"Outsourcing has been overhyped, and the impact of automation has been subsequently overlooked," says Neil MacDonald, an analyst with Gartner. "Over the next 10 years, the rate of IT job loss that can be attributed to automation will be about double of what we think will be due to outsourcing."
The impact will be felt predominately by internal IT organizations, but external service providers will also see a drop in headcount as automation increasingly replaces more menial IT jobs, he says.
"It's not all doom and gloom," MacDonald says. "New jobs will be created around business-process management and relationship management."
The job loss from IT workers involved in "task-oriented roles" could be up to 40% and will total tens of thousands of jobs, he says.

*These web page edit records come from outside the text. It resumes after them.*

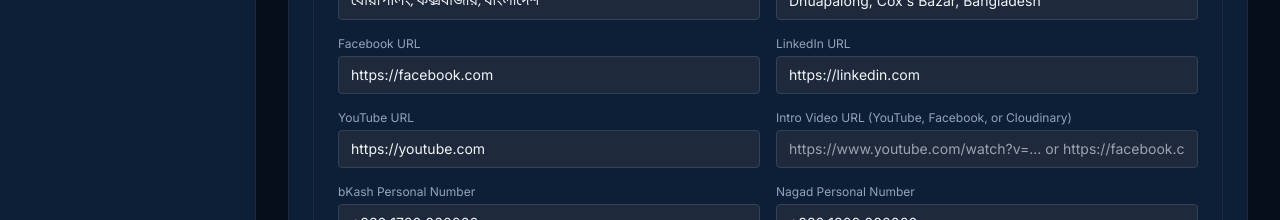
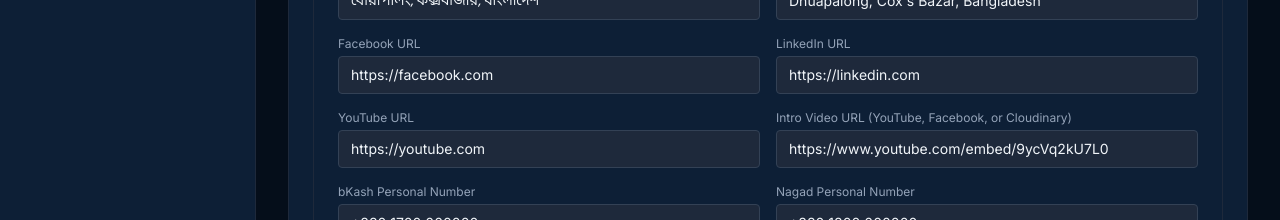
Before and after one commit to salahuddingfx/Alumni-Association-Admin-Panel, a React (Vite) app: page /settings in a window 1280 px wide. Shown: the part 1380-1600 px from the top of the page. Built offline with nearby package versions, Linux system fonts and the light colour scheme; no server answers; sample sign-in values are in the browser's storage.

Commit message:
feat: create CmsSettings page to manage homepage content, hero slides, and general association configuration

```diff
--- a/src/pages/CmsSettings.jsx
+++ b/src/pages/CmsSettings.jsx
@@ -68,6 +68,7 @@ const CmsSettings = () => {
         setFacebook(val.facebook || '');
         setLinkedin(val.linkedin || '');
         setYoutube(val.youtube || '');
+        setIntroVideoUrl(val.introVideoUrl || '');
         setBkash(val.bkash || '');
         setNagad(val.nagad || '');
         setRocket(val.rocket || '');
@@ -98,6 +99,7 @@ const CmsSettings = () => {
           facebook,
           linkedin,
           youtube,
+          introVideoUrl,
           bkash,
           nagad,
           rocket,
@@ -313,6 +315,7 @@ const CmsSettings = () => {
               facebook={facebook} setFacebook={setFacebook}
               linkedin={linkedin} setLinkedin={setLinkedin}
               youtube={youtube} setYoutube={setYoutube}
+              introVideoUrl={introVideoUrl} setIntroVideoUrl={setIntroVideoUrl}
               bkash={bkash} setBkash={setBkash}
               nagad={nagad} setNagad={setNagad}
               rocket={rocket} setRocket={setRocket}
```
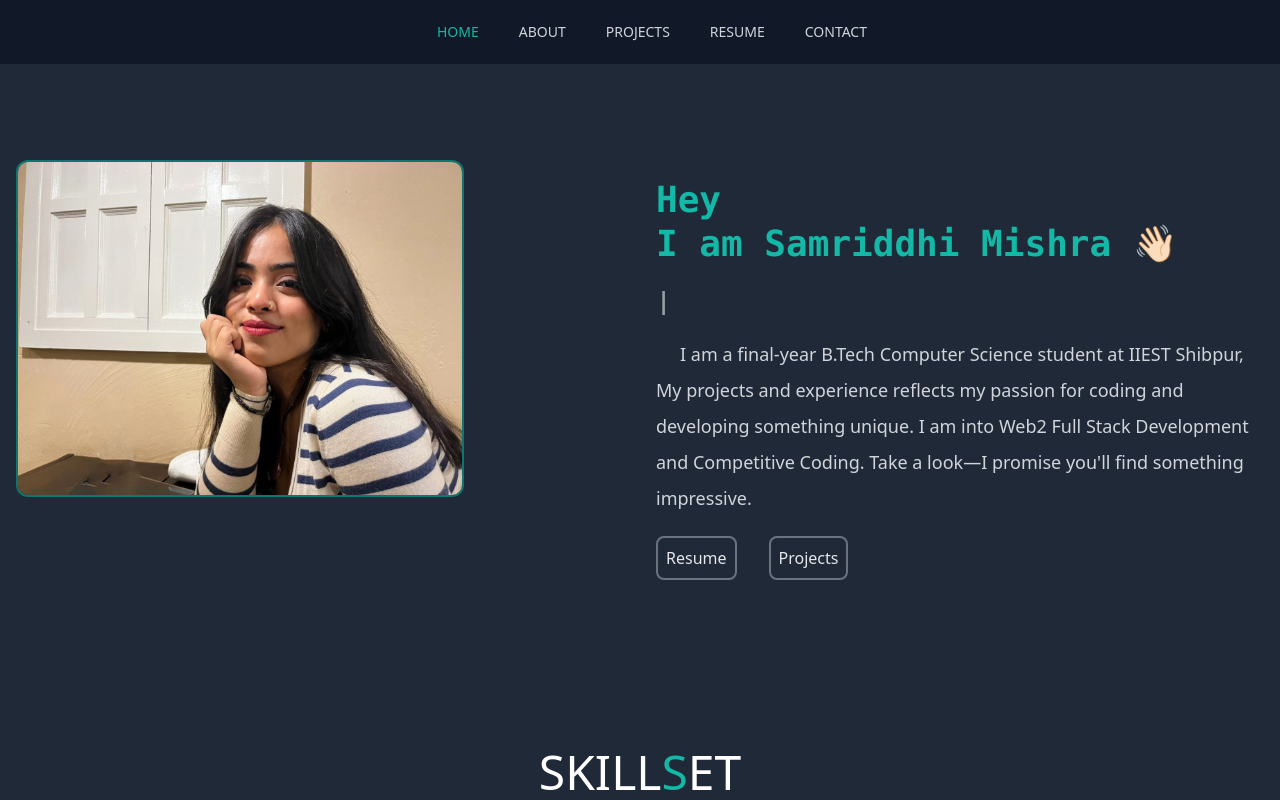
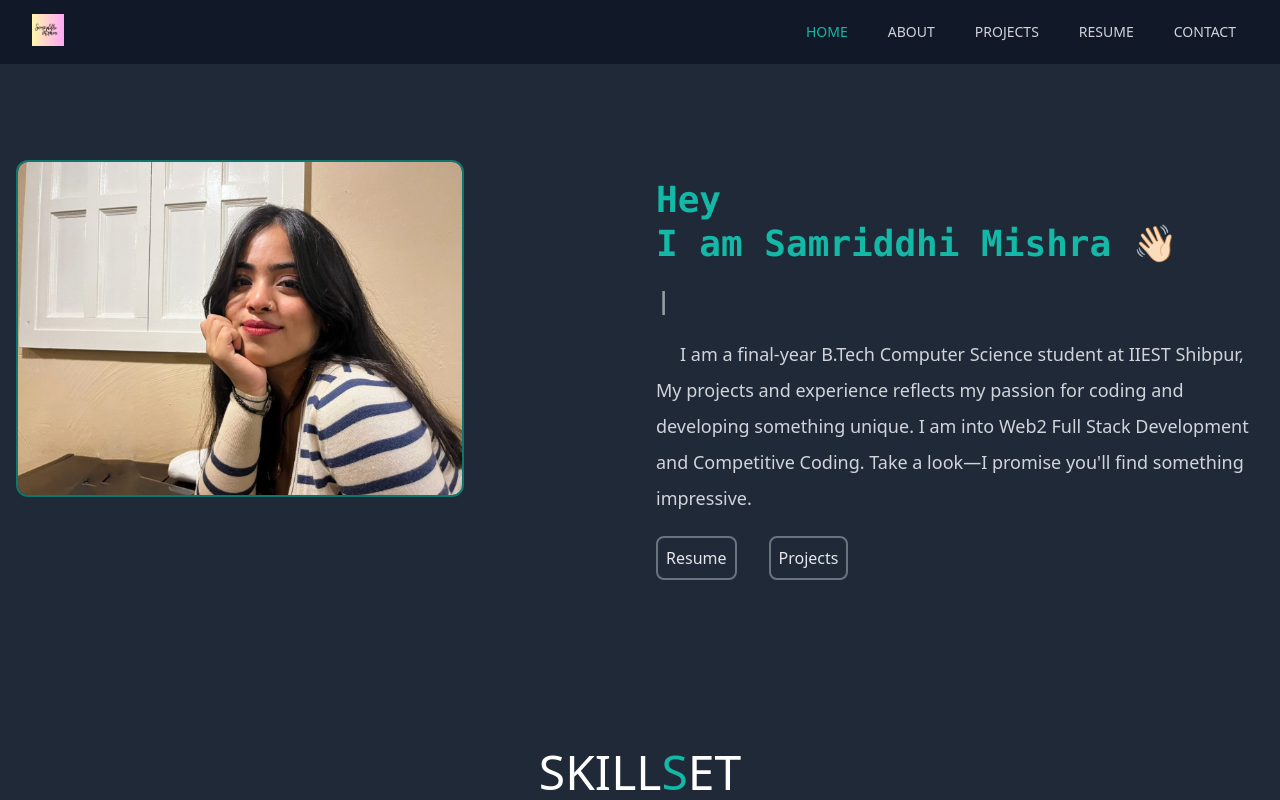
Before and after one commit to Sam1192229/samriddhi_portfolio_react, a React (Create React App) app: page / in a window 1280 px wide. Shown: the top 800 px of the page. Built offline with nearby package versions, Linux system fonts and the light colour scheme.

Commit message:
Update Navbar.js

```diff
--- a/src/Navbar.js
+++ b/src/Navbar.js
@@ -1,22 +1,19 @@
+import { Fragment } from 'react';
+import { Link, useLocation } from 'react-router-dom';
+import logo from './img/logo.png';
+import { Disclosure } from '@headlessui/react';
+import { Bars3Icon, XMarkIcon } from '@heroicons/react/24/outline';
 
-
-
-import { Fragment } from 'react'
-import { Link, useLocation } from 'react-router-dom'
-import logo from './img/logo.png'
-import { Disclosure } from '@headlessui/react'
-import { Bars3Icon, XMarkIcon } from '@heroicons/react/24/outline'
-// import logo from './img/logo.png'
 const navigation = [
-  { name: 'HOME', to: '/', current: false},
+  { name: 'HOME', to: '/', current: false },
   { name: 'ABOUT', to: '/about', current: false },
   { name: 'PROJECTS', to: '/projects', current: false },
   { name: 'RESUME', to: '/resume', current: false },
-  { name: 'CONTACT', to: '/contact', current: false }
+  { name: 'CONTACT', to: '/contact', current: false },
 ];
 
 function classNames(...classes) {
-  return classes.filter(Boolean).join(' ')
+  return classes.filter(Boolean).join(' ');
 }
 
 export default function Navbar() {
@@ -25,19 +22,18 @@ export default function Navbar() {
   // Update navigation items based on current location
   const updatedNavigation = navigation.map(item => ({
     ...item,
-    current: location.pathname === item.to
+    current: location.pathname === item.to,
   }));
 
   return (
     <Disclosure as="nav" className="bg-gray-900">
       {({ open }) => (
         <>
-          <div className="mx-auto max-w-7xl px-2 sm:px-6 lg:px-8 ">
-            <div className="relative flex h-16 items-center justify-between  ">
+          <div className="mx-auto max-w-7xl px-2 sm:px-6 lg:px-8">
+            <div className="relative flex h-16 items-center justify-between">
               <div className="absolute inset-y-0 left-0 flex items-center sm:hidden">
-                {/* Mobile menu button*/}
-                <Disclosure.Button className="relative inline-flex items-center justify-center rounded-md p-2 text-gray-400 hover:bg-gray-700 hover:text-white   focus:outline-none focus:ring-2 focus:ring-inset focus:ring-white">
-                  <span className="absolute -inset-0.5" />
+                {/* Mobile menu button */}
+                <Disclosure.Button className="inline-flex items-center justify-center rounded-md p-2 text-gray-400 hover:bg-gray-700 hover:text-white focus:outline-none focus:ring-2 focus:ring-inset focus:ring-white">
                   <span className="sr-only">Open main menu</span>
                   {open ? (
                     <XMarkIcon className="block h-6 w-6" aria-hidden="true" />
@@ -46,27 +42,24 @@ export default function Navbar() {
                   )}
                 </Disclosure.Button>
               </div>
-              <div className="flex flex-1 items-center justify-center sm:items-stretch sm:justify-space-evenly">
-                {/* <div className="flex flex-shrink-0 items-center">
+              <div className="flex flex-1 items-center justify-center sm:items-stretch sm:justify-between">
+                <div className="flex-shrink-0">
                   <img
-                    className="h-8 w-auto mr-96"
-                    // src="https://tailwindui.com/img/logos/mark.svg?color=indigo&shade=500"
+                    className="h-8 w-auto"
                     src={logo}
-
                     alt="Your Company"
                   />
-                </div> */}
-                <div className="hidden sm:ml-6 sm:block">
+                </div>
+                <div className="hidden sm:block">
                   <div className="flex space-x-4">
                     {updatedNavigation.map((item) => (
                       <Link
                         key={item.name}
-
                         to={item.to}
                         className={classNames(
                           item.current ? 'bg-gray-900 text-teal-500' : 'text-gray-300 hover:bg-gray-700 hover:text-white',
-                          'rounded-md px-3 py-2 text-sm font-medium '
-                        )  }
+                          'rounded-md px-3 py-2 text-sm font-medium'
+                        )}
                         aria-current={item.current ? 'page' : undefined}
                       >
                         {item.name}
@@ -99,5 +92,5 @@ export default function Navbar() {
         </>
       )}
     </Disclosure>
-  )
+  );
 }
```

The evolution of the IT worker's role is really nothing new, however. The change is analogous to the shift that has occurred in manufacturing in the United States over the past 50 years, MacDonald says. Although the total number of manufacturing jobs has significantly decreased, manufacturing productivity has doubled, and the percentage of manufacturing's contribution to the country's gross domestic product has remained constant.